INDIANAPOLIS — Taylor’s Bakery has been in business since 1913.
Family-owned and operated since its origin, the bakery that serves the Indianapolis and Fishers community has always had a plan of action due to experience.
But even this 107-year-old business couldn’t find the answers to questions many store-front owners were searching for during the COVID-19 pandemic.
“The honest answer was there just wasn’t. There was no playbook,” Drew Allen, the owner of Taylor’s Bakery, said. “We pride ourselves on ‘if this happens, then we’re going to do that,’ but there was just no playbook, and it was hard because we felt like we were getting mixed messages … So, we felt it was best to just close down.”
A decision many small and big businesses alike had to make — close down or get creative.
After temporarily shutting off the ovens for about a month, Taylor’s Bakery has reopened. Yet, it still doesn’t have the answers other business-owners may be seeking from the veteran business.
“I would say we had no advantage because (of) being in business longer, just because we’d never seen anything like it,” Allen said. “I think this event has caused just a massive change of events.”
What Taylor’s crew does have, though? A knowledge and passion for the art of baking and realizing what people need or want in hard times.
“People just want a snack right now,” Allen said.
Allen and his team of bakers are passionate about baking and consider it art.
That art is given away for free almost every night to Second Helpings. The partnership between Taylor’s Bakery and Second Helpings is a big tie into the bakery’s community involvement.
This is why it wasn’t all that hard when they had to give away dozens of trays full of baked goods when they decided to close down the day before St. Patrick’s Day. A holiday that brings in lots of business yearly for Taylor’s Bakery.
“They’re our biggest partner, and they’re fantastic. Not only do they give it to other people, but they’ll often manipulate it into another meal,” Allen said. “I can’t say enough about them. They’re awesome.”
But it was still hard to see that revenue and business shutter almost instantly.
“In the bakery business, you’re working on so much stuff. Recipes that take a day or two to develop … we have to work ahead a certain amount. It was rough losing St. Patrick’s day,” Allen said, describing the day he decided to close. “We kept looking at the calendar and saying, ‘oh my gosh, what else are we going to miss.’ Communions. Easter. Graduations. So it was painful.”
They’re currently working on their online store — a pivot that many of Indy’s local businesses have made. Including Movable Feast, Roosters Kitchen and Sahm’s.
“It’ll be interesting in a year or two when people go back to normal and completely forget about it if there is a vaccine — I hope so — but we have to plan as though they won’t (have a vaccine),” Allen said.
For now, those plans to move forward also include ordering those baked goods ahead of arrival.
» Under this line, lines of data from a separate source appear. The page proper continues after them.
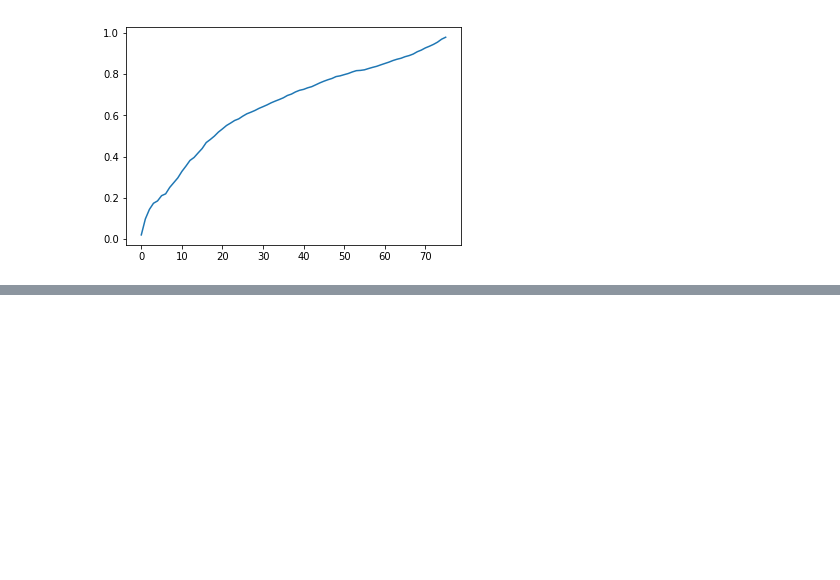
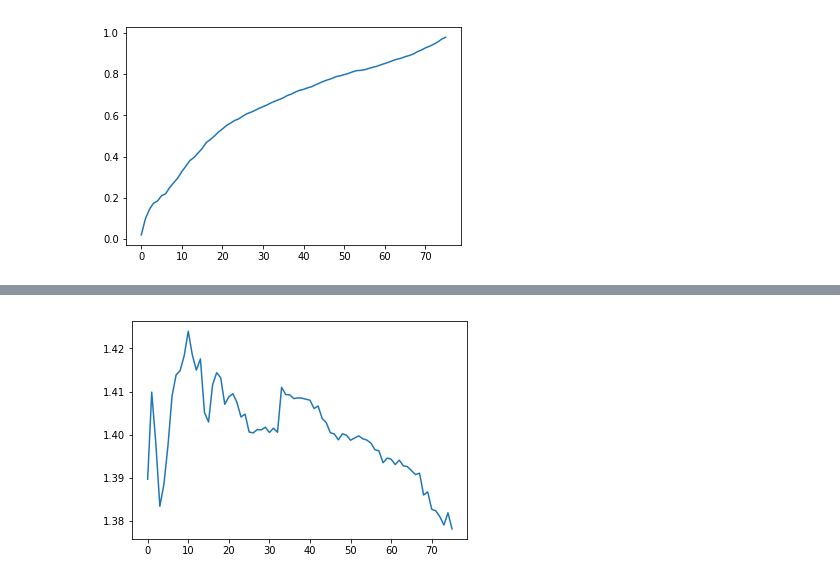
Before and after one commit to AshokRao95/network_volatility, a Jupyter notebook: svd_io.ipynb, the cells around one changed output, grey strips where cells are left out. Cells and saved outputs as stored; diff of their text form; code cells hidden in the pictures; blank space fills up the shorter version.

Commit message:
frobenius norm diff for gabaix tfps

```diff
--- a/svd_io.ipynb
+++ b/svd_io.ipynb
@@ -151,0 +172,25 @@ plt.show()
+# %%
+def score_to_gabaix_year(shocks):
+    baseline = sectoral_tfp
+    out = pd.DataFrame()
+    for i in range(0, len(shocks) - 1):
+        out[i] = pd.Series(mse(zs(shocks[i].values[1:]), zs(baseline.values, 0)))
+    return out
+
+def score_to_gabaix_sector(shocks):
+    baseline = sectoral_tfp
+    out = pd.DataFrame()
+    for i in range(0, len(shocks) - 1):
+        out[i] = pd.Series(mse(zs(shocks[i].values[1:].T), zs(baseline.values.T, 0)))
+    return out
+
+def score_gabaix_frobenius(shocks):
+    baseline = sectoral_tfp
+    out = []
+    for i in range(0, len(shocks) - 1):
+        out.append(np.sqrt(np.sum((stats.zscore(shocks[i].values[1:].flatten()) - stats.zscore(baseline.values.flatten()))**2) / ((shocks[i].values.shape[0] - 1) * shocks[i].values.shape[1])))
+    return out
+# %%
+pd.Series(score_gabaix_frobenius(sectoral_shocks)).plot(); plt.show()
+# %% [output]
+[figure, added]
```
Also changed, not shown: parts of 11 cells of this notebook.
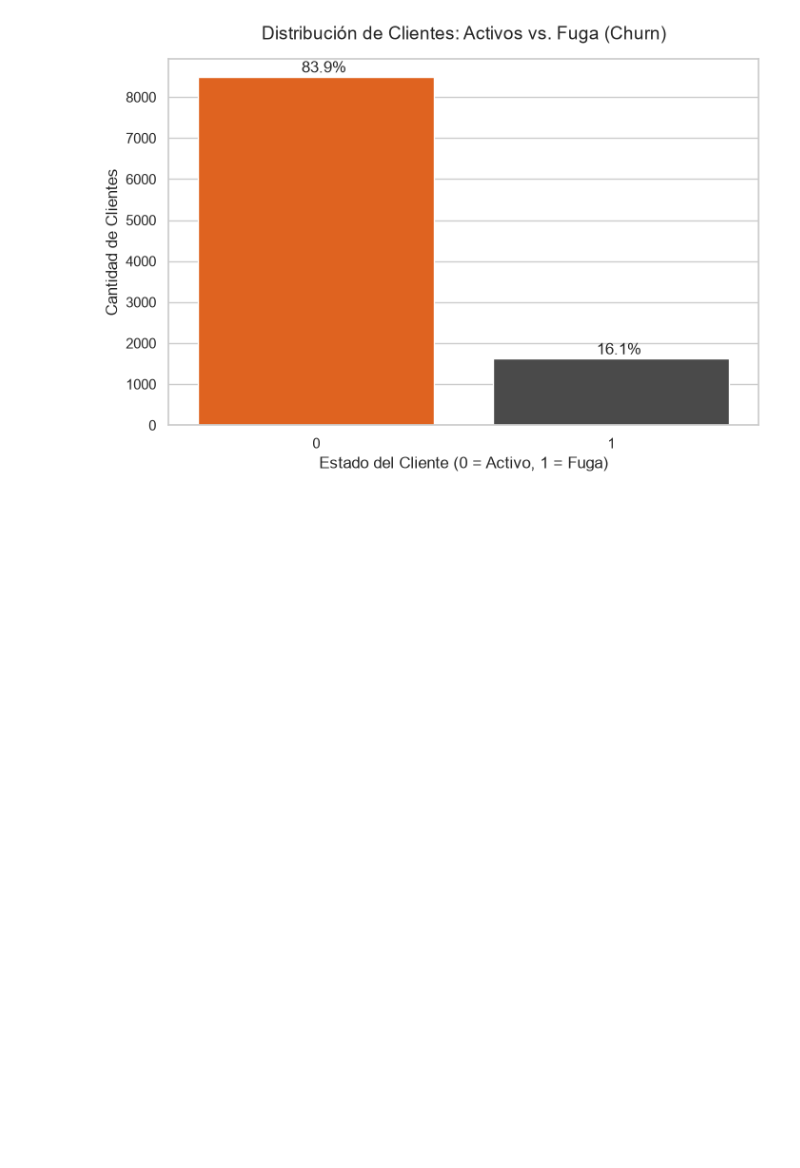
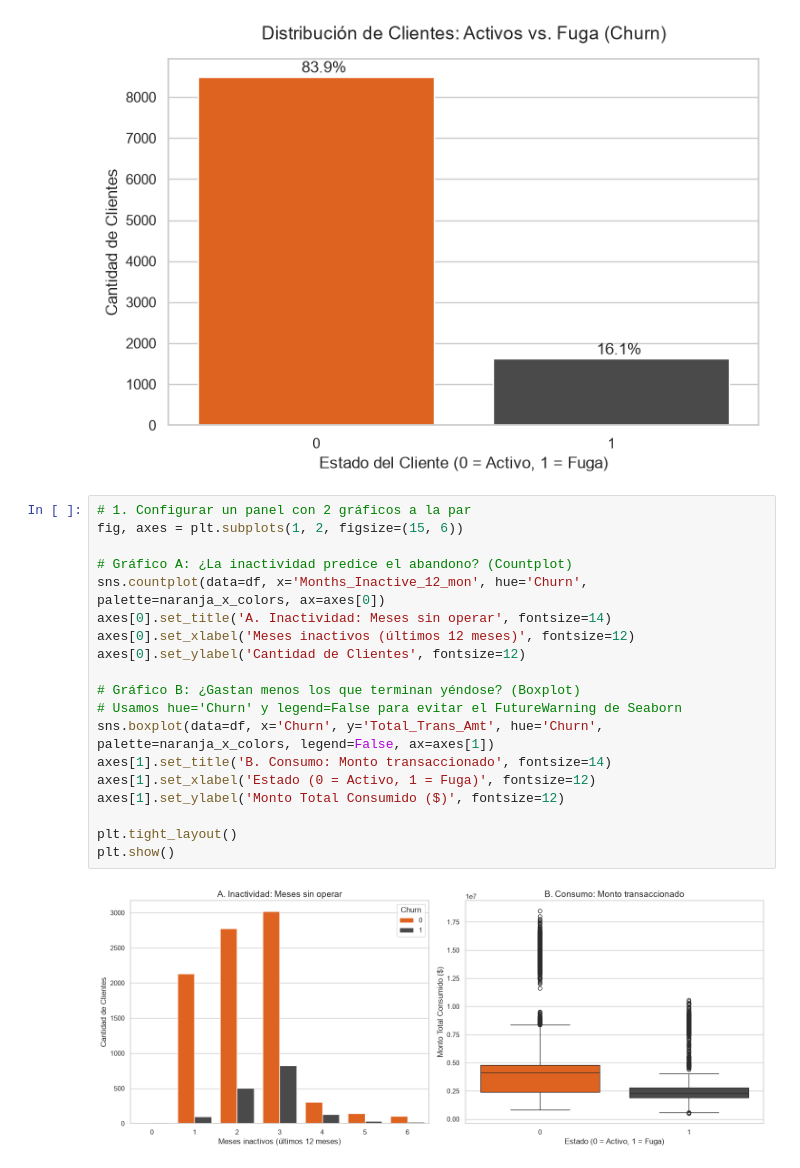
Before and after one commit to edgarcastro-create/churn-fintech-analysis, a Jupyter notebook: notebooks/01_eda.ipynb, the cells around one changed output. Drawn from its saved outputs; the diff is of its cells as text; blank space fills up the shorter version.

```diff
--- a/notebooks/01_eda.ipynb
+++ b/notebooks/01_eda.ipynb
@@ -52,3 +52,24 @@ for p in ax.patches:
 plt.show()
 # %% [output]
 [figure]
+# %%
+# 1. Configurar un panel con 2 gráficos a la par
+fig, axes = plt.subplots(1, 2, figsize=(15, 6))
+
+# Gráfico A: ¿La inactividad predice el abandono? (Countplot)
+sns.countplot(data=df, x='Months_Inactive_12_mon', hue='Churn', palette=naranja_x_colors, ax=axes[0])
+axes[0].set_title('A. Inactividad: Meses sin operar', fontsize=14)
+axes[0].set_xlabel('Meses inactivos (últimos 12 meses)', fontsize=12)
+axes[0].set_ylabel('Cantidad de Clientes', fontsize=12)
+
+# Gráfico B: ¿Gastan menos los que terminan yéndose? (Boxplot)
+# Usamos hue='Churn' y legend=False para evitar el FutureWarning de Seaborn
+sns.boxplot(data=df, x='Churn', y='Total_Trans_Amt', hue='Churn', palette=naranja_x_colors, legend=False, ax=axes[1])
+axes[1].set_title('B. Consumo: Monto transaccionado', fontsize=14)
+axes[1].set_xlabel('Estado (0 = Activo, 1 = Fuga)', fontsize=12)
+axes[1].set_ylabel('Monto Total Consumido ($)', fontsize=12)
+
+plt.tight_layout()
+plt.show()
+# %% [output]
+[figure, added]
```
Also changed, not shown: parts of 1 cell of this notebook, 3 other files.
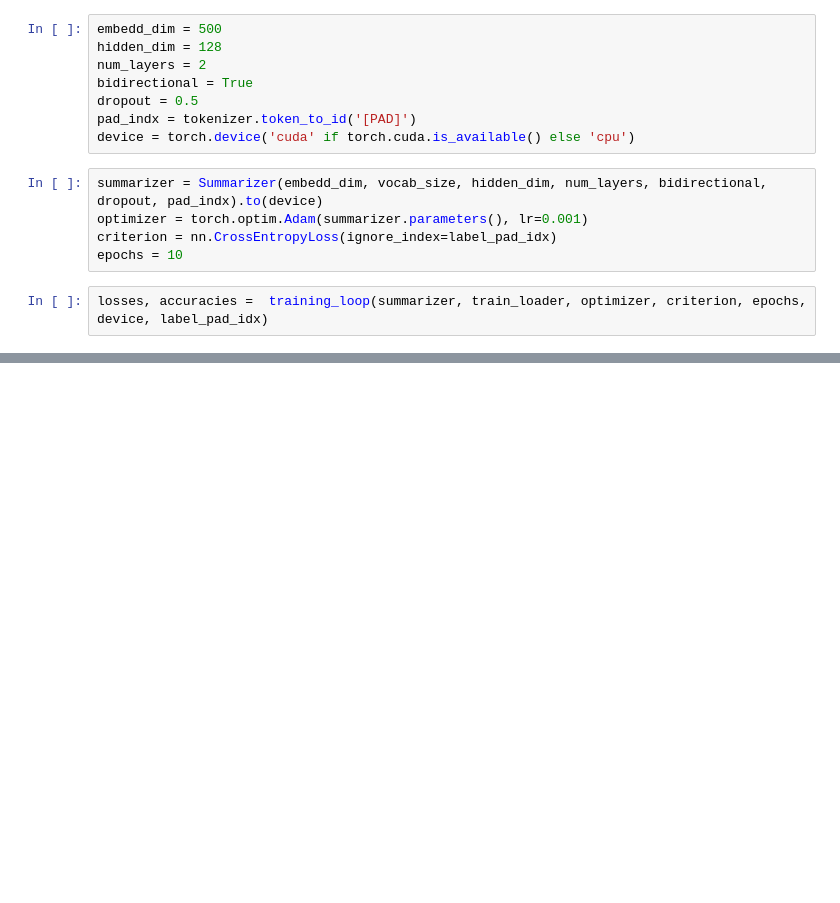
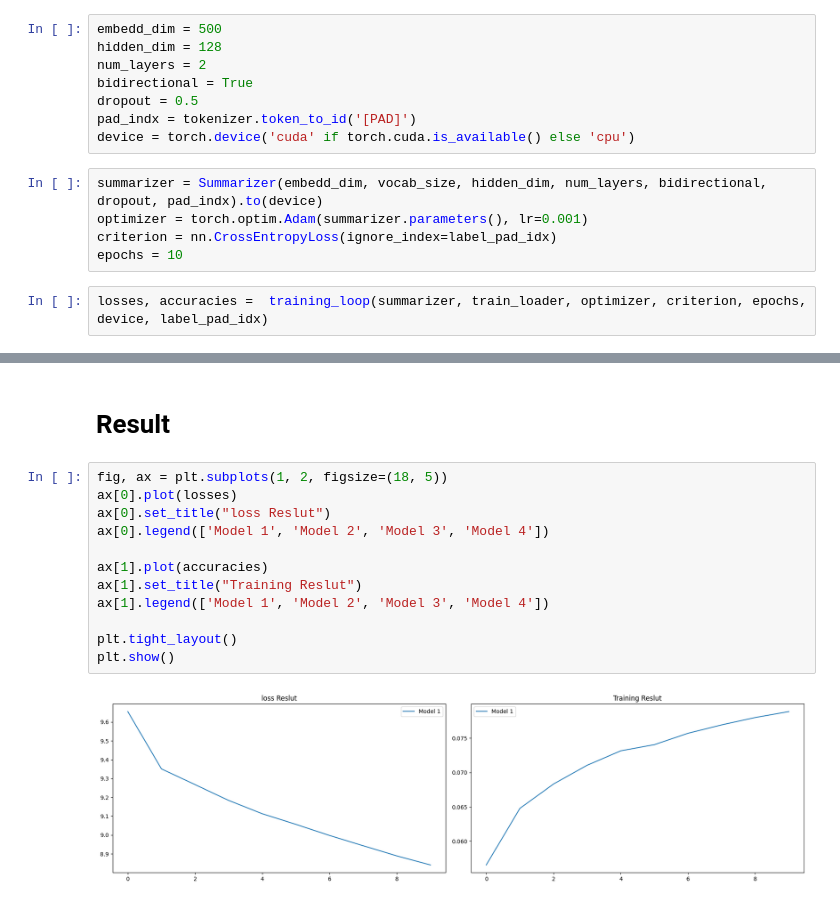
Before and after one commit to HeshamEL-Shreif/Summarization-with-LSTM, a Jupyter notebook: summarization-lstm.ipynb, the cells around one changed output, grey strips where cells are left out. Cells and saved outputs as stored; diff of their text form; blank space fills up the shorter version.

```diff
--- a/summarization-lstm.ipynb
+++ b/summarization-lstm.ipynb
@@ -309,0 +327,16 @@ accuracy = inference_loop(summarizer, test_loader, device)
+# %% [markdown]
+# Result
+# %%
+fig, ax = plt.subplots(1, 2, figsize=(18, 5))
+ax[0].plot(losses)
+ax[0].set_title("loss Reslut")
+ax[0].legend(['Model 1', 'Model 2', 'Model 3', 'Model 4'])
+
+ax[1].plot(accuracies)
+ax[1].set_title("Training Reslut")
+ax[1].legend(['Model 1', 'Model 2', 'Model 3', 'Model 4'])
+
+plt.tight_layout()
+plt.show()
+# %% [output]
+[figure, added]
```
Also changed, not shown: parts of 5 cells of this notebook, 2 other files.
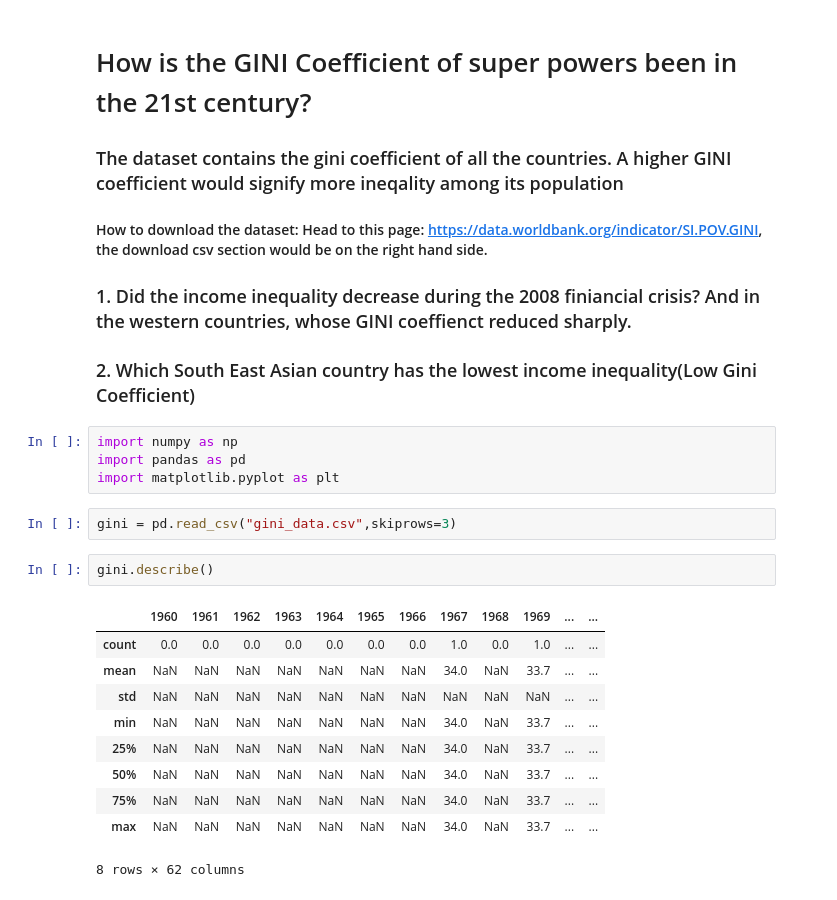
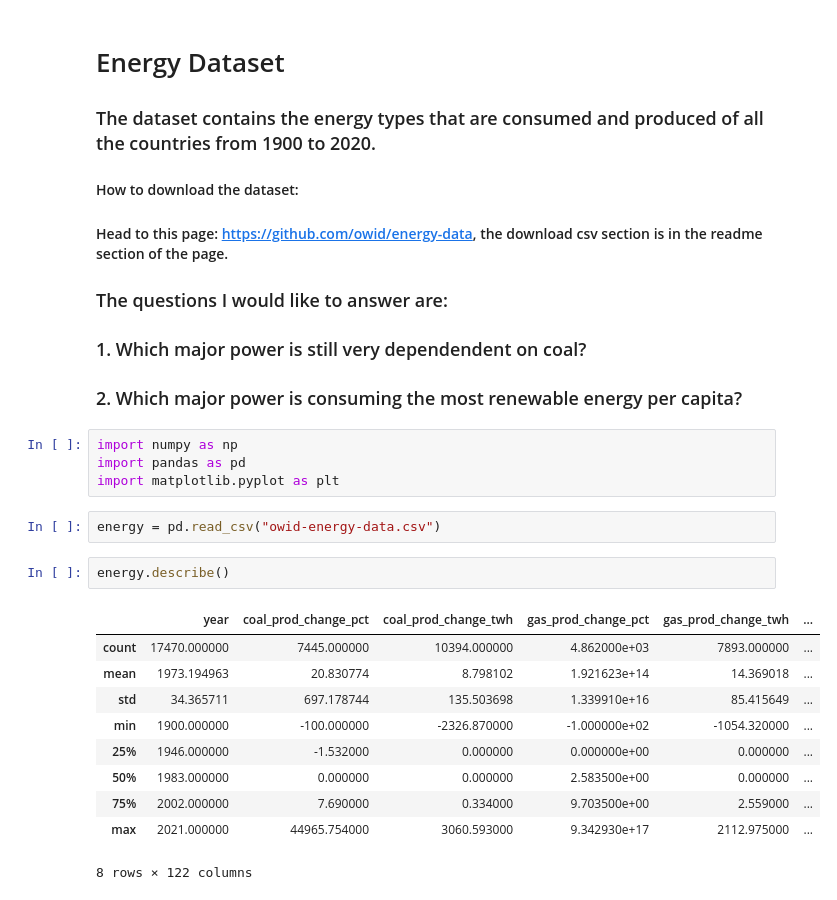
Before and after one commit to Malai237/cs103a-cpa01, a Jupyter notebook: cpa01.ipynb, the cells around one changed output. Saved outputs shown, nothing was run; the diff lists cells and outputs as text.

```diff
--- a/cpa01.ipynb
+++ b/cpa01.ipynb
@@ -1,32 +1,34 @@
 # %% [markdown]
-# How is the GINI Coefficient of super powers been in the 21st century?
+# Energy Dataset
 
-### The dataset contains the gini coefficient of all the countries. A higher GINI coefficient would signify more ineqality among its population
+### The dataset contains the energy types that are consumed and produced of all the countries from 1900 to 2020.
+
+#### How to download the dataset:
+#### Head to this page: https://github.com/owid/energy-data, the download csv section is in the readme section of the page.
 
 
-#### How to download the dataset: Head to this page: https://data.worldbank.org/indicator/SI.POV.GINI, the download csv section would be on the right hand side.
+### The questions I would like to answer are:
+
+### 1. Which major power is still very dependendent on coal?
 
 
-### 1. Did the income inequality decrease during the 2008 finiancial crisis? And in the western countries, whose GINI coeffienct reduced sharply.
-
-
-### 2. Which South East Asian country has the lowest income inequality(Low Gini Coefficient)
+### 2. Which major power is consuming the most renewable energy per capita?
 # %%
 import numpy as np
 import pandas as pd
 import matplotlib.pyplot as plt
 # %%
-gini = pd.read_csv("gini_data.csv",skiprows=3)
+energy = pd.read_csv("owid-energy-data.csv")
 # %%
-gini.describe()
+energy.describe()
 # %% [output]
-|  | 1960 | 1961 | 1962 | 1963 | 1964 | 1965 | 1966 | 1967 | 1968 | 1969 | ... | ... |
-| count | 0.0 | 0.0 | 0.0 | 0.0 | 0.0 | 0.0 | 0.0 | 1.0 | 0.0 | 1.0 | ... | ... |
-| mean | NaN | NaN | NaN | NaN | NaN | NaN | NaN | 34.0 | NaN | 33.7 | ... | ... |
-| std | NaN | NaN | NaN | NaN | NaN | NaN | NaN | NaN | NaN | NaN | ... | ... |
-| min | NaN | NaN | NaN | NaN | NaN | NaN | NaN | 34.0 | NaN | 33.7 | ... | ... |
-| 25% | NaN | NaN | NaN | NaN | NaN | NaN | NaN | 34.0 | NaN | 33.7 | ... | ... |
-| 50% | NaN | NaN | NaN | NaN | NaN | NaN | NaN | 34.0 | NaN | 33.7 | ... | ... |
-| 75% | NaN | NaN | NaN | NaN | NaN | NaN | NaN | 34.0 | NaN | 33.7 | ... | ... |
-| max | NaN | NaN | NaN | NaN | NaN | NaN | NaN | 34.0 | NaN | 33.7 | ... | ... |
+|  | year | coal_prod_change_pct | coal_prod_change_twh | gas_prod_change_pct | gas_prod_change_twh | ... |
+| count | 17470.000000 | 7445.000000 | 10394.000000 | 4.862000e+03 | 7893.000000 | ... |
+| mean | 1973.194963 | 20.830774 | 8.798102 | 1.921623e+14 | 14.369018 | ... |
+| std | 34.365711 | 697.178744 | 135.503698 | 1.339910e+16 | 85.415649 | ... |
+| min | 1900.000000 | -100.000000 | -2326.870000 | -1.000000e+02 | -1054.320000 | ... |
+| 25% | 1946.000000 | -1.532000 | 0.000000 | 0.000000e+00 | 0.000000 | ... |
+| 50% | 1983.000000 | 0.000000 | 0.000000 | 2.583500e+00 | 0.000000 | ... |
+| 75% | 2002.000000 | 7.690000 | 0.334000 | 9.703500e+00 | 2.559000 | ... |
+| max | 2021.000000 | 44965.754000 | 3060.593000 | 9.342930e+17 | 2112.975000 | ... |
-8 rows × 62 columns
+8 rows × 122 columns
```
Also changed, not shown: parts of 18 cells of this notebook.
“I do think there will be people that will never be comfortable going back to the way it used to be,” Allen continued. “I think more people are going to want to place orders… have them paid and come in with the box ready for them. Contact-less ordering is going to be huge.”
In that, Allen says ordering ahead will be significant for Taylor’s and highly recommends his guests do so.
“We just have no idea on demand right now. You know, four customers or 400? It helps us know what to make,” Allen said.
“We can pack their items in a more safe environment instead of them picking out items out front,” he said. “That’s a huge help right now.”
What they’re known for: White Cake and Triple Chocolate Ganache Cake
Most sought after right now: Cake donuts and donut holes.
Baker’s recommendation: Full line of danishes and coffee cakes
Tuesday – Saturday: 8 a.m. – 5 p.m.
Indy: 6216 Allisonville Road
Fishers: 8395 East 116th Street
Source: Thanks https://www.theindychannel.com/open/were-open-indy-historic-indianapolis-bakery-resumes-business